Product details

  • Electronic book text | 206 pages
  • Lexington Books
  • MD, United States
  • English
  • Illustrations, unspecified
  • 0739136356
  • 9780739136355

Review quote

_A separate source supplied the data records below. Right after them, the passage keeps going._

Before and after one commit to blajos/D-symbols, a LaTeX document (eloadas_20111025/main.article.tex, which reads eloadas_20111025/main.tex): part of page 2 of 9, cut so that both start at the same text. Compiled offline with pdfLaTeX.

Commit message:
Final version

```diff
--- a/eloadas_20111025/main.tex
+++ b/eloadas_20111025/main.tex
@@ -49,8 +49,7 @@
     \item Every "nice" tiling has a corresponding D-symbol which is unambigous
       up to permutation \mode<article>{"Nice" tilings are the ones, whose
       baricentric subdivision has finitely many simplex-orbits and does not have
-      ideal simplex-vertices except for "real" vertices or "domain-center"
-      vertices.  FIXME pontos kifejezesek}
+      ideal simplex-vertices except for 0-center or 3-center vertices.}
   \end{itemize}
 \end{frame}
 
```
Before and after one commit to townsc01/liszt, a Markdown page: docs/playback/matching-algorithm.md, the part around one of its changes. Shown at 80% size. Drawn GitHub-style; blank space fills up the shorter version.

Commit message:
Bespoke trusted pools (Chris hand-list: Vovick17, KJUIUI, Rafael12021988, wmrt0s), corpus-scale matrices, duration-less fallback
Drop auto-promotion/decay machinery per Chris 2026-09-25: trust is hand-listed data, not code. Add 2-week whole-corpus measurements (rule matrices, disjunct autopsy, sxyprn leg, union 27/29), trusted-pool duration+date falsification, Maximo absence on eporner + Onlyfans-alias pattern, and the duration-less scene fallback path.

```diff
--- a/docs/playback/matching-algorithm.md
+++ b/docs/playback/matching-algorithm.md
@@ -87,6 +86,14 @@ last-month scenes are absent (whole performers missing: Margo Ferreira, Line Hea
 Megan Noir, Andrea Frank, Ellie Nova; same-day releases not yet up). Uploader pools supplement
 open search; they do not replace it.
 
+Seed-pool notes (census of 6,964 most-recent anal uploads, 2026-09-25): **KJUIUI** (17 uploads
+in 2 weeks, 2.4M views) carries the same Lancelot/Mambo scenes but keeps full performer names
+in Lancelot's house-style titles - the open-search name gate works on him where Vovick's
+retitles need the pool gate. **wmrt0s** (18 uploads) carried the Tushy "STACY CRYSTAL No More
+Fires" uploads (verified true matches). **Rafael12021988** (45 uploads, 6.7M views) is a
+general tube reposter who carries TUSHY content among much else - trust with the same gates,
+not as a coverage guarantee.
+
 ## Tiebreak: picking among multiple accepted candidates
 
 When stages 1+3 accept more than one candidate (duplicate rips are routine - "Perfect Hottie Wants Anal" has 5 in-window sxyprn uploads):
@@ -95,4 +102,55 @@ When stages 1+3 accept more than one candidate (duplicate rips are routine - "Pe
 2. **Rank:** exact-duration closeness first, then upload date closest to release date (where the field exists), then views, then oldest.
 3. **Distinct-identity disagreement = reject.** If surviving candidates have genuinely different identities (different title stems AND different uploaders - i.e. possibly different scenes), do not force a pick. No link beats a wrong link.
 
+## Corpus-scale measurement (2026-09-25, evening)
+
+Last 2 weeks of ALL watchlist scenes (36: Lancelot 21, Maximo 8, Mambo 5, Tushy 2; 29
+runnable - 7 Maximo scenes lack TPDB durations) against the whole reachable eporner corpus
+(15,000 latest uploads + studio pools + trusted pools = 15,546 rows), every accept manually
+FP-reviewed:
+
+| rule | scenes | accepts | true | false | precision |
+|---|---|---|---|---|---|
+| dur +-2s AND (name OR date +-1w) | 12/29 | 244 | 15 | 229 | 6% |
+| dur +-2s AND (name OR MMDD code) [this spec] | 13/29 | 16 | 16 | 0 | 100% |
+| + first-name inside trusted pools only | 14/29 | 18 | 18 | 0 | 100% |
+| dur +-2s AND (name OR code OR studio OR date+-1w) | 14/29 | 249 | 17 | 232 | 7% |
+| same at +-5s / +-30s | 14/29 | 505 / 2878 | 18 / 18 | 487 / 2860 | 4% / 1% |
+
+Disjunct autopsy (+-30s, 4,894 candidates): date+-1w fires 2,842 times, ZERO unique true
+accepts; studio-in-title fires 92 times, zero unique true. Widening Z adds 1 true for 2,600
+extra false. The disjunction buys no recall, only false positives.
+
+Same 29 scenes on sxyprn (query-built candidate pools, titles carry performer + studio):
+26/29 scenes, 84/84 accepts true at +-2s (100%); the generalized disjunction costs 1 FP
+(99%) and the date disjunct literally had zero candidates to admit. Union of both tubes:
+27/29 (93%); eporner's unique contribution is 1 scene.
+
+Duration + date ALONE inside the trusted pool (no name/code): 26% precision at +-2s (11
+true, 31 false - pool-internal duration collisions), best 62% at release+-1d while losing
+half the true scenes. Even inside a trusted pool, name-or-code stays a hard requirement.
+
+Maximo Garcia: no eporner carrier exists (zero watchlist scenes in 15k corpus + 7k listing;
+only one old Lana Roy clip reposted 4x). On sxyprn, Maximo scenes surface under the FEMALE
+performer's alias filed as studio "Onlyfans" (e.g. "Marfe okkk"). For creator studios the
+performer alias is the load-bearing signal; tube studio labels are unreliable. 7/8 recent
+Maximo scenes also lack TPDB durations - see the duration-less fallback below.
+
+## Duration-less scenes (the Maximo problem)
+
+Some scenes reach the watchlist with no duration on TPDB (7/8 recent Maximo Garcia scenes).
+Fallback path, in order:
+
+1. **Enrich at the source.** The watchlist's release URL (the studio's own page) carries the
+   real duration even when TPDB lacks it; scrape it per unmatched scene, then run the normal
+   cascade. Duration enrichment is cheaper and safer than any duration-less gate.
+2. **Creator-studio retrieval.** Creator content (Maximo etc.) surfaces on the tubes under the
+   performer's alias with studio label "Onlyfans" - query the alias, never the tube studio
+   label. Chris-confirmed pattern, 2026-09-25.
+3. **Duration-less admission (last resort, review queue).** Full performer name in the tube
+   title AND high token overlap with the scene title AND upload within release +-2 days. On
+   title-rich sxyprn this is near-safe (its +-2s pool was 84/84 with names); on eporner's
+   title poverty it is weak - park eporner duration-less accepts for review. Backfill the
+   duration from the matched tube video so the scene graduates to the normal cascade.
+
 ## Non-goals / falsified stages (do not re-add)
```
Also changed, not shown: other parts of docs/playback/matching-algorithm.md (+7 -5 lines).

An assured and lively study of a neglected writer. Douglas breaks new ground in her analysis of the role of rewriting in Franketienne's work; her book marks an important contribution to francophone postcolonial studies, and will be of significant interestto scholars of Caribbean literature in the broadest sense....--Maeve McCusker Rachel Douglas' timely study offers remarkably insightful close readings of a writer who has for too long remained unknown to all but a few specialists. Moving decisively beyond earlier models of genetic criticism, Douglas' striking proposition is to analyze 'rewriting' as a primary dimension of Franketienne's literary productivity. Under Douglas' thoughtful gaze, Spiralism stands revealed as a literature in perpetual movement and self-refashioning, one of outrageous invention and exuberant expressivity that alone has the imaginative resources to articulate the unfathomable terror and beauty of Haitian modernity...--Nick Nesbittshow more

About Rachel Douglas

Rachel Douglas is lecturer in Francophone Postcolonial Studies at the University of more